EXERCISE DIRECTIONS | State only how many lines of the records contain the string "BioASQ".

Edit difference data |

----------

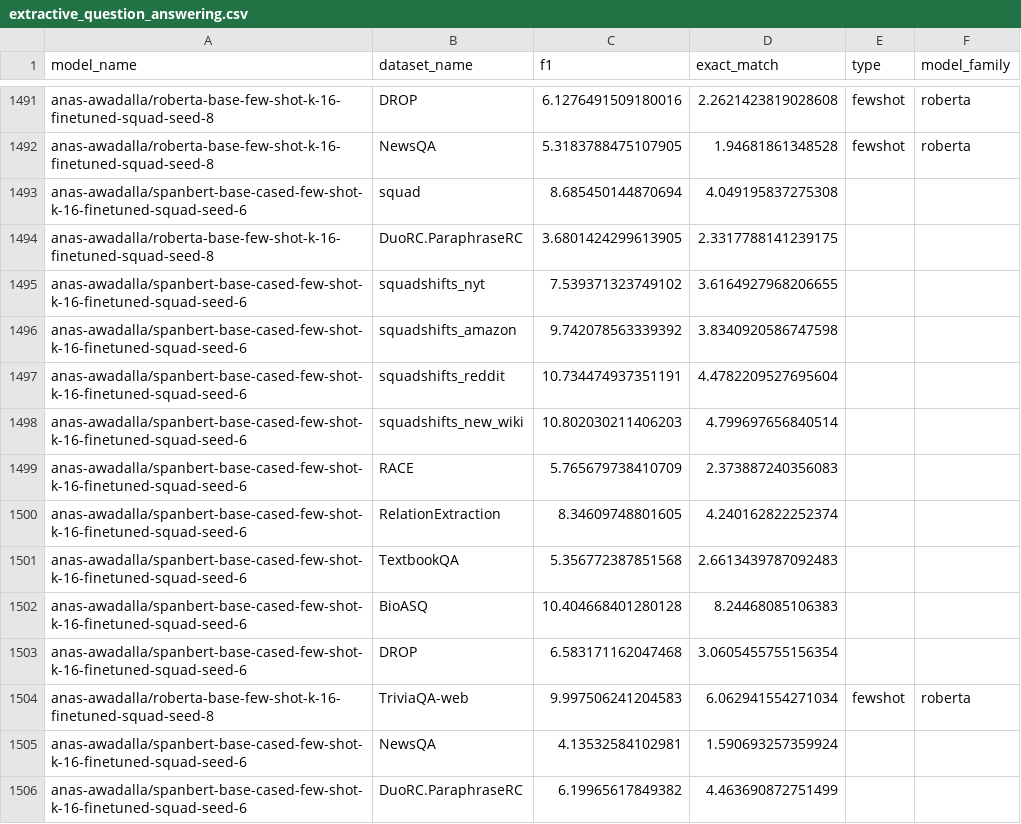
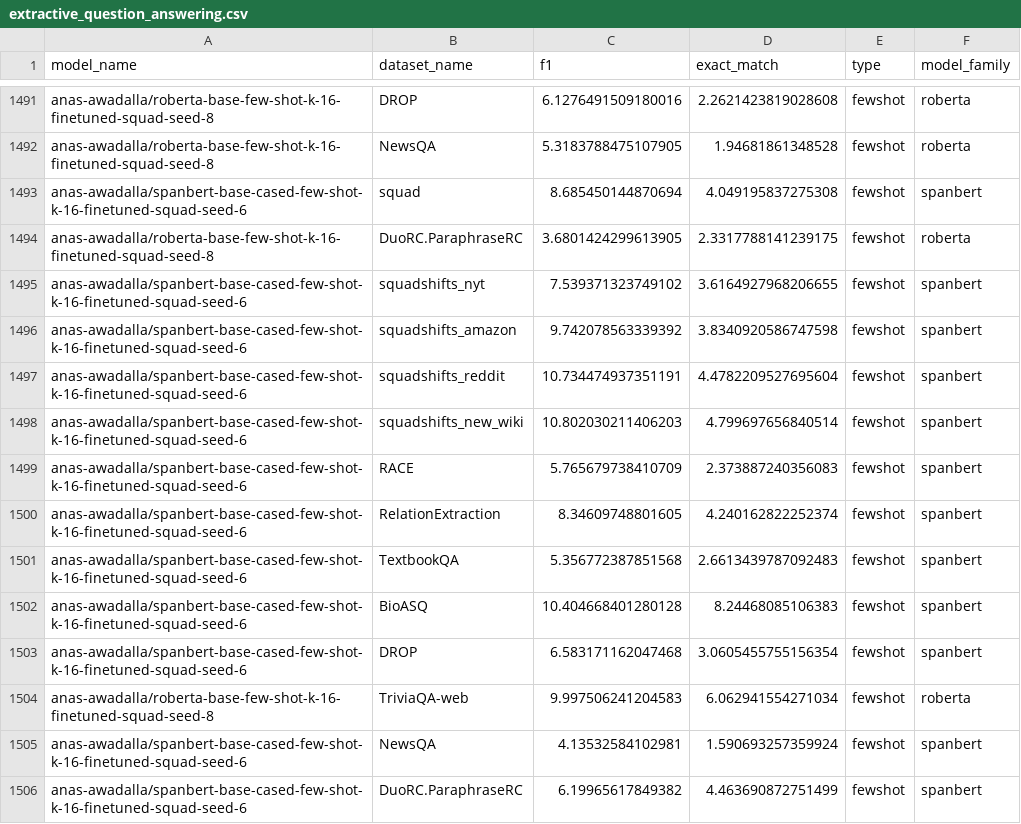
Before and after one commit to anas-awadalla/robustness-in-nlp-streamlit, a CSV file: results/extractive_question_answering.csv, drawn as a sheet; only a part is shown, gaps mark what is left out; the diff covers the shown part only.

Commit message:
Update extractive_question_answering.csv

```diff
--- a/results/extractive_question_answering.csv
+++ b/results/extractive_question_answering.csv
@@ -1492,15 +1492,15 @@ anas-awadalla/roberta-base-few-shot-k-16-finetuned-squad-seed-8,DROP,6.127649150
 anas-awadalla/roberta-base-few-shot-k-16-finetuned-squad-seed-8,NewsQA,5.3183788475107905,1.94681861348528,fewshot,roberta
-anas-awadalla/spanbert-base-cased-few-shot-k-16-finetuned-squad-seed-6,squad,8.685450144870694,4.049195837275308
-anas-awadalla/roberta-base-few-shot-k-16-finetuned-squad-seed-8,DuoRC.ParaphraseRC,3.6801424299613905,2.3317788141239175
-anas-awadalla/spanbert-base-cased-few-shot-k-16-finetuned-squad-seed-6,squadshifts_nyt,7.539371323749102,3.6164927968206655
-anas-awadalla/spanbert-base-cased-few-shot-k-16-finetuned-squad-seed-6,squadshifts_amazon,9.742078563339392,3.8340920586747598
-anas-awadalla/spanbert-base-cased-few-shot-k-16-finetuned-squad-seed-6,squadshifts_reddit,10.734474937351191,4.4782209527695604
-anas-awadalla/spanbert-base-cased-few-shot-k-16-finetuned-squad-seed-6,squadshifts_new_wiki,10.802030211406203,4.799697656840514
-anas-awadalla/spanbert-base-cased-few-shot-k-16-finetuned-squad-seed-6,RACE,5.765679738410709,2.373887240356083
-anas-awadalla/spanbert-base-cased-few-shot-k-16-finetuned-squad-seed-6,RelationExtraction,8.34609748801605,4.240162822252374
-anas-awadalla/spanbert-base-cased-few-shot-k-16-finetuned-squad-seed-6,TextbookQA,5.356772387851568,2.6613439787092483
-anas-awadalla/spanbert-base-cased-few-shot-k-16-finetuned-squad-seed-6,BioASQ,10.404668401280128,8.24468085106383
-anas-awadalla/spanbert-base-cased-few-shot-k-16-finetuned-squad-seed-6,DROP,6.583171162047468,3.0605455755156354
+anas-awadalla/spanbert-base-cased-few-shot-k-16-finetuned-squad-seed-6,squad,8.685450144870694,4.049195837275308,fewshot,spanbert
+anas-awadalla/roberta-base-few-shot-k-16-finetuned-squad-seed-8,DuoRC.ParaphraseRC,3.6801424299613905,2.3317788141239175,fewshot,roberta
+anas-awadalla/spanbert-base-cased-few-shot-k-16-finetuned-squad-seed-6,squadshifts_nyt,7.539371323749102,3.6164927968206655,fewshot,spanbert
+anas-awadalla/spanbert-base-cased-few-shot-k-16-finetuned-squad-seed-6,squadshifts_amazon,9.742078563339392,3.8340920586747598,fewshot,spanbert
+anas-awadalla/spanbert-base-cased-few-shot-k-16-finetuned-squad-seed-6,squadshifts_reddit,10.734474937351191,4.4782209527695604,fewshot,spanbert
+anas-awadalla/spanbert-base-cased-few-shot-k-16-finetuned-squad-seed-6,squadshifts_new_wiki,10.802030211406203,4.799697656840514,fewshot,spanbert
+anas-awadalla/spanbert-base-cased-few-shot-k-16-finetuned-squad-seed-6,RACE,5.765679738410709,2.373887240356083,fewshot,spanbert
+anas-awadalla/spanbert-base-cased-few-shot-k-16-finetuned-squad-seed-6,RelationExtraction,8.34609748801605,4.240162822252374,fewshot,spanbert
+anas-awadalla/spanbert-base-cased-few-shot-k-16-finetuned-squad-seed-6,TextbookQA,5.356772387851568,2.6613439787092483,fewshot,spanbert
+anas-awadalla/spanbert-base-cased-few-shot-k-16-finetuned-squad-seed-6,BioASQ,10.404668401280128,8.24468085106383,fewshot,spanbert
+anas-awadalla/spanbert-base-cased-few-shot-k-16-finetuned-squad-seed-6,DROP,6.583171162047468,3.0605455755156354,fewshot,spanbert
 anas-awadalla/roberta-base-few-shot-k-16-finetuned-squad-seed-8,TriviaQA-web,9.997506241204583,6.062941554271034,fewshot,roberta
-anas-awadalla/spanbert-base-cased-few-shot-k-16-finetuned-squad-seed-6,NewsQA,4.13532584102981,1.590693257359924
-anas-awadalla/spanbert-base-cased-few-shot-k-16-finetuned-squad-seed-6,DuoRC.ParaphraseRC,6.19965617849382,4.463690872751499
+anas-awadalla/spanbert-base-cased-few-shot-k-16-finetuned-squad-seed-6,NewsQA,4.13532584102981,1.590693257359924,fewshot,spanbert
+anas-awadalla/spanbert-base-cased-few-shot-k-16-finetuned-squad-seed-6,DuoRC.ParaphraseRC,6.19965617849382,4.463690872751499,fewshot,spanbert
```
Also changed, not shown: 34 edited cells elsewhere in this file.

----------

ANSWER AREA | 2